Go through the lines below and copy each one that holds the string "Services".
:::
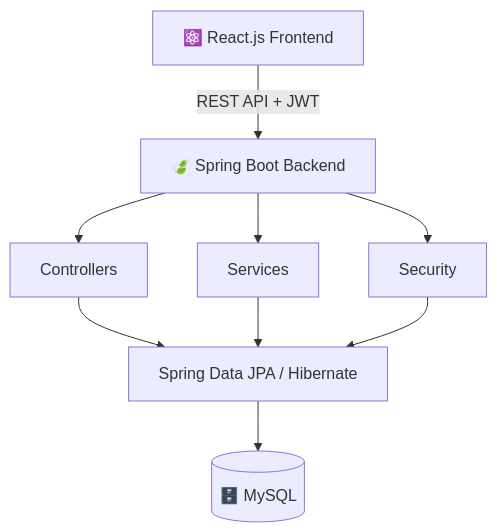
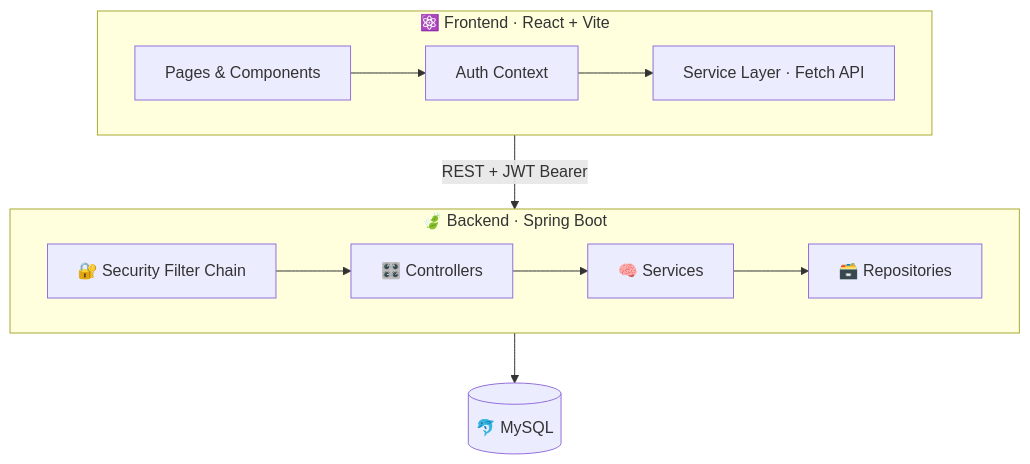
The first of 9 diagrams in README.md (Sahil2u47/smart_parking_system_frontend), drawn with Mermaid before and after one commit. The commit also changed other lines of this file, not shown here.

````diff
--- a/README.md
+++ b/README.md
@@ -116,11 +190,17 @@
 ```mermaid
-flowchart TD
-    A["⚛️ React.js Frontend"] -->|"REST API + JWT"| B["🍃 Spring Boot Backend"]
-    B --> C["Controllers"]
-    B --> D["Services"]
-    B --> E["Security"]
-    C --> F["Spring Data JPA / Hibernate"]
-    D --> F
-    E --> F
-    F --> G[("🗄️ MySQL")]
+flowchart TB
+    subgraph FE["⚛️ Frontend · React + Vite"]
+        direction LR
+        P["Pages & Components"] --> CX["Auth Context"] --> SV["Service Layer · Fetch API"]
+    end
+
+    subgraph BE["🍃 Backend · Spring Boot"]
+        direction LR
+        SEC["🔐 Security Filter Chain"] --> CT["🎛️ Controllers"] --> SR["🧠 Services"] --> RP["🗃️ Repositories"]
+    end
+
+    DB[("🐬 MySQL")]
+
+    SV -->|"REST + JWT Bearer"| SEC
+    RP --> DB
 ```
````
:::
• Task result:
-    B --> D["Services"]
+        SEC["🔐 Security Filter Chain"] --> CT["🎛️ Controllers"] --> SR["🧠 Services"] --> RP["🗃️ Repositories"]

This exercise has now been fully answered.